Duncan is a co-founder of VC funded media company B5Media and founder of news site The Inquisitr, and was a senior writer at TechCrunch in its earlier days.
Tips? Press releases?

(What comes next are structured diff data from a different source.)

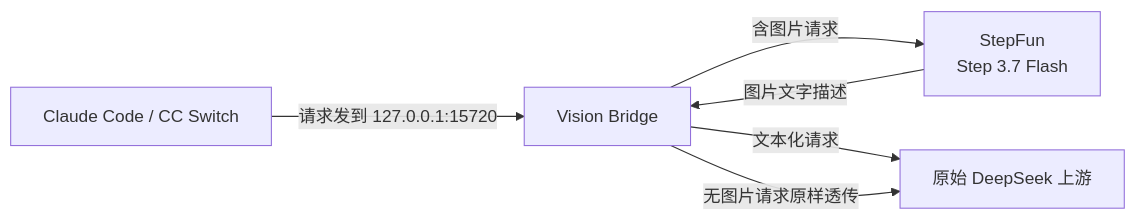
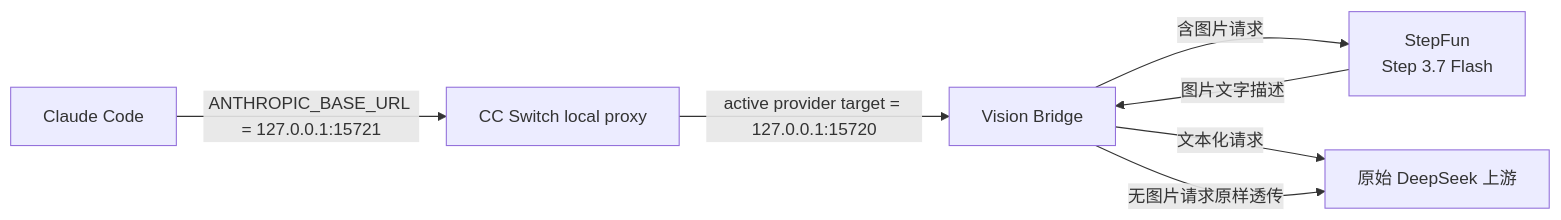
The diagram in README.md (R-R6/claude-deepseek-vision-bridge), drawn with Mermaid before and after one commit. The commit also changed other lines of this file, not shown here.

````diff
--- a/README.md
+++ b/README.md
@@ -32,8 +32,9 @@
 ```mermaid
 flowchart LR
-    CC["Claude Code / CC Switch"] -->|"请求发到 127.0.0.1:15720"| B["Vision Bridge"]
+    CC["Claude Code"] -->|"ANTHROPIC_BASE_URL = 127.0.0.1:15721"| S["CC Switch local proxy"]
+    S -->|"active provider target = 127.0.0.1:15720"| B["Vision Bridge"]
     B -->|"含图片请求"| V["StepFun<br/>Step 3.7 Flash"]
     V -->|"图片文字描述"| B
     B -->|"文本化请求"| D["原始 DeepSeek 上游"]
     B -->|"无图片请求原样透传"| D
 ```
````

Intersting startup? email: firstname.lastname@example.org or contact Duncan on Twitter @duncanriley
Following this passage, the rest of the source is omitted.